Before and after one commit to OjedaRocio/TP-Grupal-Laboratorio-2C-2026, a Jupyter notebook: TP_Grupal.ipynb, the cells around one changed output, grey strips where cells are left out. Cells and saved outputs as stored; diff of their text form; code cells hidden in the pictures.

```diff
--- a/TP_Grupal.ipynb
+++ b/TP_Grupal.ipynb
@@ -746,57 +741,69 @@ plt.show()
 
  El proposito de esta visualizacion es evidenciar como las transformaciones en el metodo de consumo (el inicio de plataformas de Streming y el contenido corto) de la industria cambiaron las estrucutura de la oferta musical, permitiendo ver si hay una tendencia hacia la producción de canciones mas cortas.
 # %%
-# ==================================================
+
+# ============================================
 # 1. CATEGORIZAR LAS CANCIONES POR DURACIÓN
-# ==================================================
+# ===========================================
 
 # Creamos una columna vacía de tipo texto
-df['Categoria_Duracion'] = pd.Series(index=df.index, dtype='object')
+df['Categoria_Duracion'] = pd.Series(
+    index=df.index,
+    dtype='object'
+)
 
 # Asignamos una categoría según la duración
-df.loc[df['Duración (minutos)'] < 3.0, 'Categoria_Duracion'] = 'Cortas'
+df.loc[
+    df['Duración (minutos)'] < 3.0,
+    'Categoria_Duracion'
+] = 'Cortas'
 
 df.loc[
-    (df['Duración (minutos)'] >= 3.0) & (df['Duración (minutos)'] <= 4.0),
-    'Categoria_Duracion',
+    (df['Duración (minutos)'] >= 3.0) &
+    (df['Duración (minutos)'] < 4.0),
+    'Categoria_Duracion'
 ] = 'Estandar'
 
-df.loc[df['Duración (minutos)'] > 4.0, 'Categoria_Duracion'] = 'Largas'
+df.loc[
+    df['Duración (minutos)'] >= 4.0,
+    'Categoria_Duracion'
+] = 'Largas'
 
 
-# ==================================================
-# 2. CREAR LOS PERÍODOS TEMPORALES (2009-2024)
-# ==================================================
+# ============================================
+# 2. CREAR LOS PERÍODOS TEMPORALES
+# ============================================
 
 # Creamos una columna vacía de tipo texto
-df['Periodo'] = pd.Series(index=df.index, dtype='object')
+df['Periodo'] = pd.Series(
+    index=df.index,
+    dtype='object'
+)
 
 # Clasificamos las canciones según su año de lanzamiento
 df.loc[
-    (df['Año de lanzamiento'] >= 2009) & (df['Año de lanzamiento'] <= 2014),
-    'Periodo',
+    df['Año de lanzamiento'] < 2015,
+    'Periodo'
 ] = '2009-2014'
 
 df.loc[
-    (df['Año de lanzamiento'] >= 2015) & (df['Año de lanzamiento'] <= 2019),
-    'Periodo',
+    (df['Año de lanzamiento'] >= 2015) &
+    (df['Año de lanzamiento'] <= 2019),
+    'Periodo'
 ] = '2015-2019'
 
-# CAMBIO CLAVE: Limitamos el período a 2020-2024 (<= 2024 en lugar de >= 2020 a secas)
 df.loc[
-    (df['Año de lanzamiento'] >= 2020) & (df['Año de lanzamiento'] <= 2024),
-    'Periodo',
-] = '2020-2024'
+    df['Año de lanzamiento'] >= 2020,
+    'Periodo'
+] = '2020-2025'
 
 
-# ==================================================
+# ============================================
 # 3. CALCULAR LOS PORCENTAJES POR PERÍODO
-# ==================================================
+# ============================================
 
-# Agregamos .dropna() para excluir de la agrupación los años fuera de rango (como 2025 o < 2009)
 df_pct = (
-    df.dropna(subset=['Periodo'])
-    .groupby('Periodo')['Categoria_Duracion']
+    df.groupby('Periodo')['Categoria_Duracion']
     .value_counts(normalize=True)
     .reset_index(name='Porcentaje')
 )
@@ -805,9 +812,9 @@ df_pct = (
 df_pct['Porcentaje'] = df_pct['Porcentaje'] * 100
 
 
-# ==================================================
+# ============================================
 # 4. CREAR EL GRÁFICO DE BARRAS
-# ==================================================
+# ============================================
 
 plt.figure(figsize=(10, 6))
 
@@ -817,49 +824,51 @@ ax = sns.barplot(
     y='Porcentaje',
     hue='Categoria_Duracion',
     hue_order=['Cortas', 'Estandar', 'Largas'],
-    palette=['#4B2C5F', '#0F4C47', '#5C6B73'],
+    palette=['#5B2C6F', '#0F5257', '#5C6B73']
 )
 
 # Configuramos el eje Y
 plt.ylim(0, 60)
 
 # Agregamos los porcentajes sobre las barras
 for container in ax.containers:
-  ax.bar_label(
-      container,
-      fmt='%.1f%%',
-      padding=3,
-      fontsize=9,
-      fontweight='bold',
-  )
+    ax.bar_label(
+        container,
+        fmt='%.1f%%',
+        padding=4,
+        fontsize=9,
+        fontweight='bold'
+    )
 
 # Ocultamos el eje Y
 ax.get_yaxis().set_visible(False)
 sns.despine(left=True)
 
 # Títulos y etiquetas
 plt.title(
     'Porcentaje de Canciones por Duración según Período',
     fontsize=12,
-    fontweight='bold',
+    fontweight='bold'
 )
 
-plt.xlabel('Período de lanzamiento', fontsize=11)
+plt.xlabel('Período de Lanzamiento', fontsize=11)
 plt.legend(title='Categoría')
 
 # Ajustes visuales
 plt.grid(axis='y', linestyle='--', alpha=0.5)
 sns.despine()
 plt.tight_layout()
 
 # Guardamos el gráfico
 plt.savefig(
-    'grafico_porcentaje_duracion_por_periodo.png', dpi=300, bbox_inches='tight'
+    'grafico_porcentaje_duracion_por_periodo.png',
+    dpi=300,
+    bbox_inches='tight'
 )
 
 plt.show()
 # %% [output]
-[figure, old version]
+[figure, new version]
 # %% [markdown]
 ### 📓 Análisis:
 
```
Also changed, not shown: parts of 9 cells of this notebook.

= = = = = = =

Only lines containing the string "fontweight" belong in the answer; find them in the data above and copy them.

-      fontweight='bold',
+        fontweight='bold'
-    fontweight='bold',
+    fontweight='bold'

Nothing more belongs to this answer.